So why do I keep subjecting myself to this?  Aside from the humor of it (and don’t get me wrong, I find it amusing to no end), is there any reason to even bring up this crap?  I mean, it seems to be doing nothing other than getting people mad.  Well, I believe there is a purpose to posting on these emails, and it has everything to do with the Gospel.

First, it’s important because people actually believe this stuff.  I still know some co-workers who are against Obama because he won’t put his hand over his heart when the national anthem is playing, or he was sworn into the Senate with a Koran.  Even after pointing out, with proof, that it’s not true, these people still persist in believing he’s some kind of secret Muslim terrorist.

For some reason, and I really don’t know if I completely understand it, when some people get an email that confirms their suspicions, they hold onto that belief despite any and all evidence to the contrary.  So, these lies need to be brought into the light and mocked.  I suppose I’m contradicting myself, because I know they probably won’t change their minds, but the more absurd we can make these lies, the better.

I’m not telling people to support Obama, but if you’re going to be against him, be against him for what he actually does believe, not some lie you read in an email.  And the same goes for Sen. McCain.

Second, and perhaps the most serious, pointing out this email is important because someone, in the name of Christianity, is lying.  This email, and many others like it, are bald faced lies.  I don’t know the author, so it could be someone pulling a prank; I’ve often thought of making up an email about a supposed threat, just to see how long it takes to get back to me.  But assuming it isn’t, some person out there sat down at their computer and composed an email full of lies for the express purpose of defaming a man’s character (to say nothing of connecting it to an innocent man, Dr. John Tisdale).  This is serious stuff, and if I were the one doing it, my church would probably have something to say to me about it.

Finally, I find it important to bring up this email and mock it because it advances unbiblical teachings.  I have never tried to be a discernment blogger, nor do I think I’m smart enough to be one, but the crap in this email purporting to be biblical truth needs to be pointed out for what it is.  I don’t know of a single respected dispensationalist who teaches what is found in this email.  I know there’s a rich history of “discovering who the anti-Christ really is”, but not in serious academic circles.  If this is really what is being taught in some churches, then it is a sad commentary on the state of Christianity.

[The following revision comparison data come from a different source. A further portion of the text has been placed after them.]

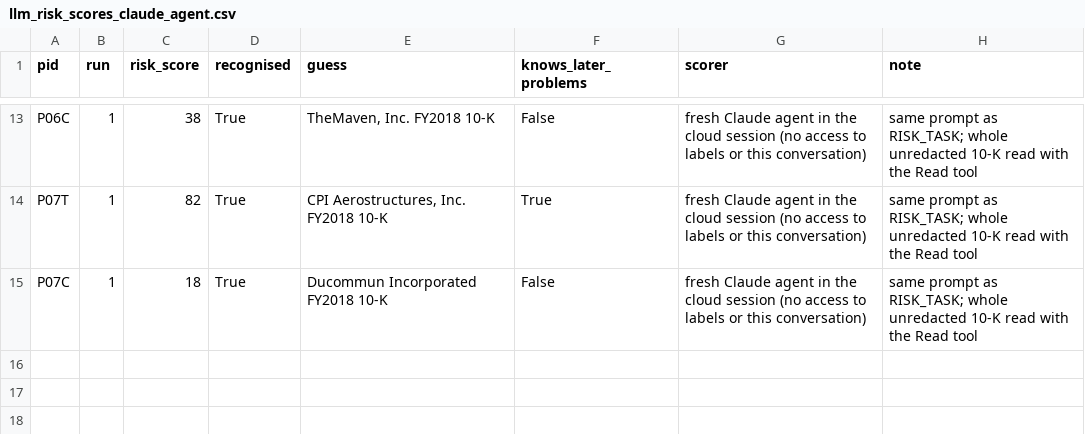
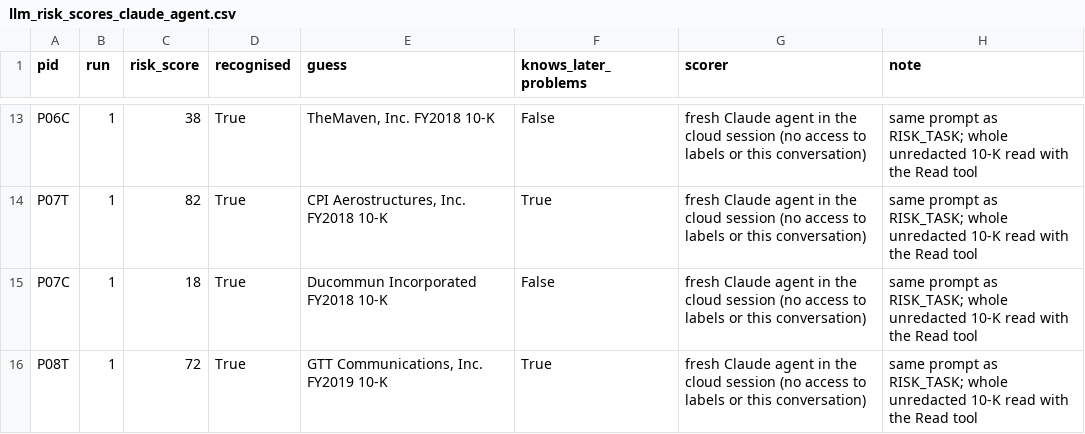
Before and after one commit to candiceissleeping/FraudAgentProposal, a CSV file: results/round7/llm_risk_scores_claude_agent.csv, drawn as a sheet; only a part is shown, gaps mark what is left out; the diff names each change by its address in the sheet, - before the commit and + after, or states it on an @@ line.

```diff
--- a/results/round7/llm_risk_scores_claude_agent.csv
+++ b/results/round7/llm_risk_scores_claude_agent.csv
+row 16: P08T | 1 | 72 | True | GTT Communications, Inc. FY2019 10-K | True | fresh Claude agent in the cloud session (no access to labels or this conversation) | same prompt as RISK_TASK; whole unredacted 10-K read with the Read tool
```
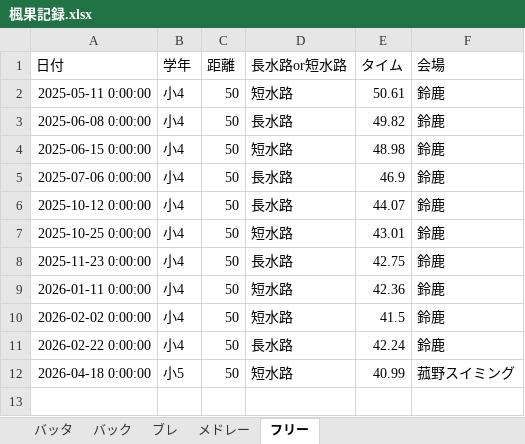
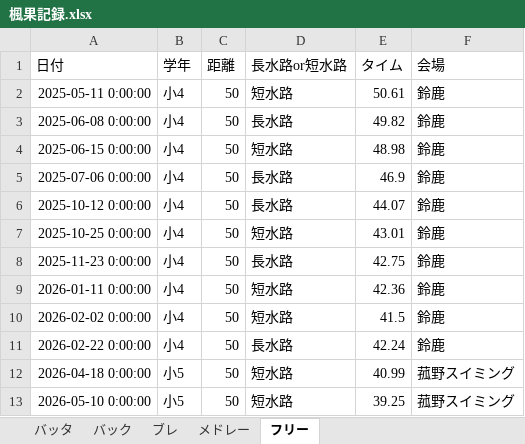
Before and after one commit to shimo2829/fuka-swim, an Excel workbook: 楓果記録.xlsx, sheet フリー, drawn as a sheet; values as stored, in another font and other column widths than the file's, no borders; the diff names each change by its address in the sheet, - before the commit and + after, or states it on an @@ line.

Commit message:
Add record: フリー 50m

```diff
--- a/楓果記録.xlsx (sheet フリー)
+++ b/楓果記録.xlsx (sheet フリー)
+row 13: 2026-05-10 0:00:00 | 小5 | 50 | 短水路 | 39.25 | 菰野スイミング
```
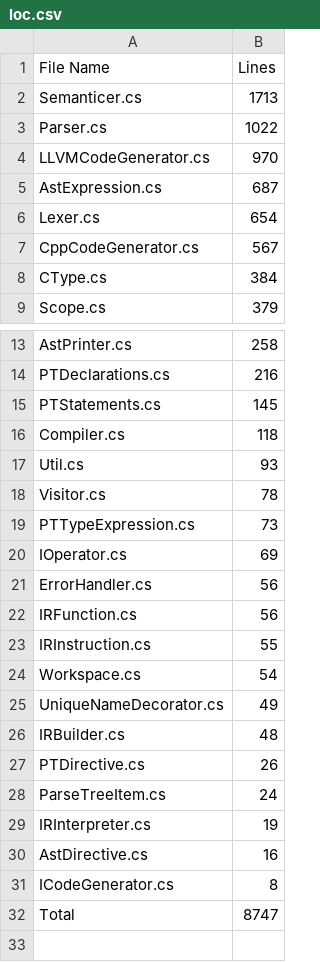
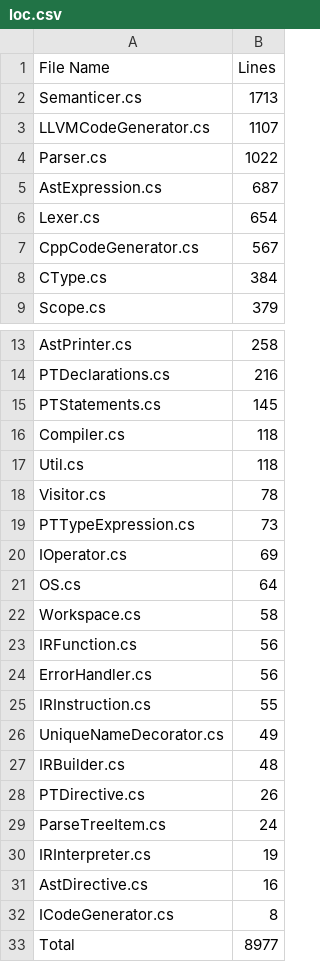
Before and after one commit to CheezLang/CheezLang, a CSV file: CheezCompiler/loc.csv, drawn as a sheet; only a part is shown, gaps mark what is left out.

```diff
--- a/CheezCompiler/loc.csv
+++ b/CheezCompiler/loc.csv
@@ -2,4 +2,4 @@
 Semanticer.cs,1713
+LLVMCodeGenerator.cs,1107
 Parser.cs,1022
-LLVMCodeGenerator.cs,970
 AstExpression.cs,687
@@ -16,3 +16,3 @@ PTStatements.cs,145
 Compiler.cs,118
-Util.cs,93
+Util.cs,118
 Visitor.cs,78
@@ -20,6 +20,7 @@ PTTypeExpression.cs,73
 IOperator.cs,69
+OS.cs,64
+Workspace.cs,58
+IRFunction.cs,56
 ErrorHandler.cs,56
-IRFunction.cs,56
 IRInstruction.cs,55
-Workspace.cs,54
 UniqueNameDecorator.cs,49
@@ -31,2 +32,2 @@ AstDirective.cs,16
 ICodeGenerator.cs,8
-Total,8747
+Total,8977
```
Also changed, not shown: 8 other files.
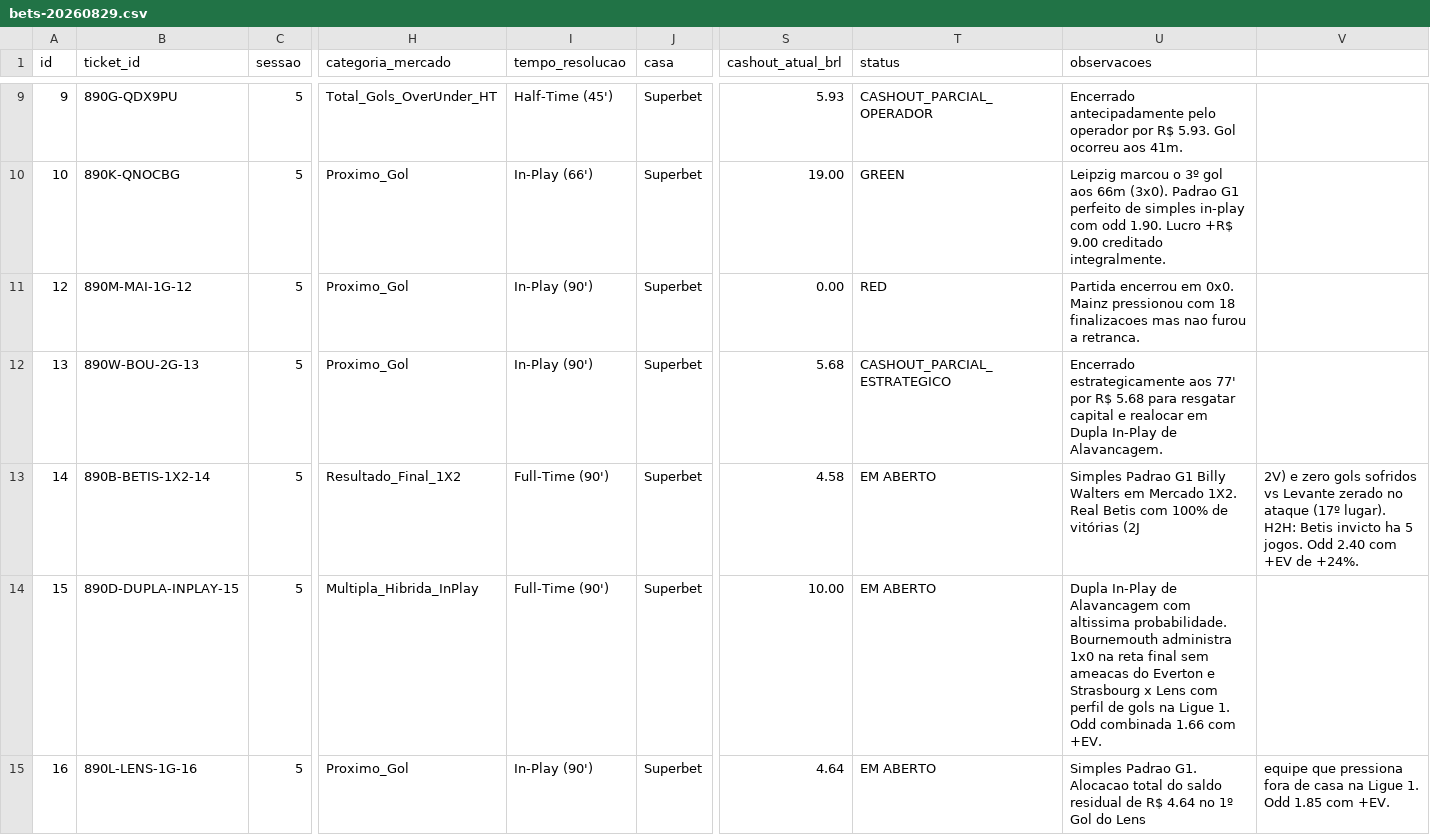
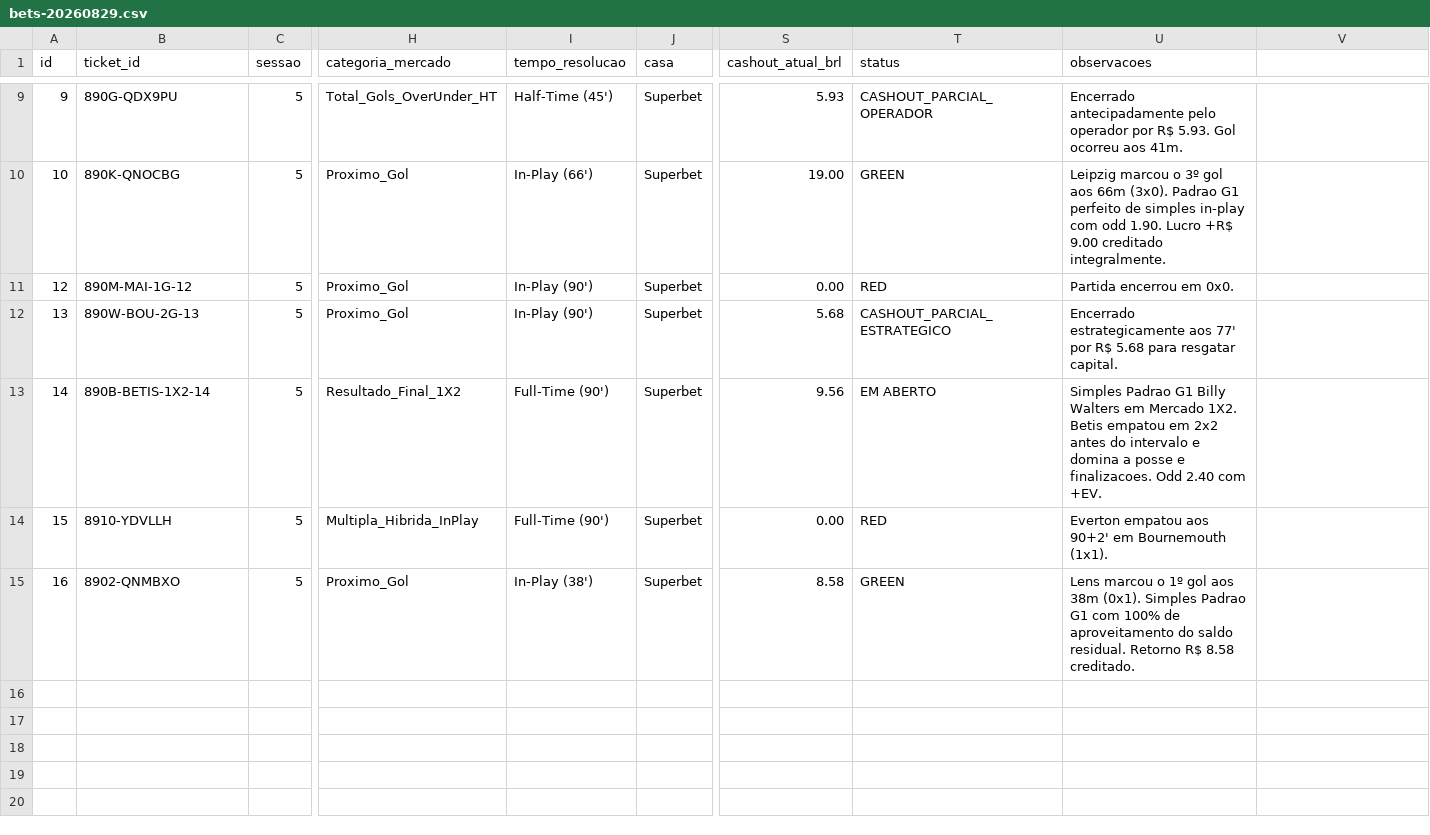
Before and after one commit to cspgabriel/superbet-robo-gestao-banca, a CSV file: data/bets-20260829.csv, drawn as a sheet; only a part is shown, gaps mark what is left out; the diff names each change by its address in the sheet, - before the commit and + after, or states it on an @@ line.

Commit message:
feat: settle Ticket #16 Lens 1st Goal as GREEN (+R$ 8.58) - Real Betis equalizes 2x2 at HT

```diff
--- a/data/bets-20260829.csv
+++ b/data/bets-20260829.csv
-U11 (observacoes): …em 0x0. Mainz pressionou com 18 finalizacoes mas nao furou a retranca.
+U11 (observacoes): …em 0x0.
-U12 (observacoes): …para resgatar capital e realocar em Dupla In-Play de Alavancagem.
+U12 (observacoes): …para resgatar capital.
-S13 (cashout_atual_brl): 4.58
+S13 (cashout_atual_brl): 9.56
-U13 (observacoes): …Mercado 1X2. Real Betis com 100% de vitórias (2J
+U13 (observacoes): …Mercado 1X2. Betis empatou em 2x2 antes do intervalo e domina a posse e finalizacoes. Odd 2.40 com +EV.
-V13: 2V) e zero gols sofridos vs Levante zerado no ataque (17º lugar). H2H: Betis invicto ha 5 jogos. Odd 2.40 com +EV de +24%.
+V13: (empty)
-B14 (ticket_id): 890D-DUPLA-INPLAY-15
+B14 (ticket_id): 8910-YDVLLH
-S14 (cashout_atual_brl): 10.00
+S14 (cashout_atual_brl): 0.00
-T14 (status): EM ABERTO
+T14 (status): RED
-U14 (observacoes): Dupla In-Play de Alavancagem com altissima probabilidade. Bournemouth administra 1x0 na reta final sem ameacas do Everton e Strasbourg x Lens com perfil de gols na Ligue 1. Odd combinada 1.66 com +EV.
+U14 (observacoes): Everton empatou aos 90+2' em Bournemouth (1x1).
-B15 (ticket_id): 890L-LENS-1G-16
+B15 (ticket_id): 8902-QNMBXO
-I15 (tempo_resolucao): In-Play (90')
+I15 (tempo_resolucao): In-Play (38')
-S15 (cashout_atual_brl): 4.64
+S15 (cashout_atual_brl): 8.58
-T15 (status): EM ABERTO
+T15 (status): GREEN
-U15 (observacoes): Simples Padrao G1. Alocacao total do saldo residual de R$ 4.64 no 1º Gol do Lens
+U15 (observacoes): Lens marcou o 1º gol aos 38m (0x1). Simples Padrao G1 com 100% de aproveitamento do saldo residual. Retorno R$ 8.58 creditado.
-V15: equipe que pressiona fora de casa na Ligue 1. Odd 1.85 com +EV.
+V15: (empty)
```
Also changed, not shown: 1 other file.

So, I bring up and mock this email, not because I’m a McCain supporter (I’m not), or because I’m a racist in the KKK (I’m not and I don’t even know where they would meet or how you would sign up), nor because I am the anti-Christ myself (I don’t think someone can accept Jesus as the Christ, the Son of God and be anti-Christ) but because it’s full of crap and needs to be made fun of.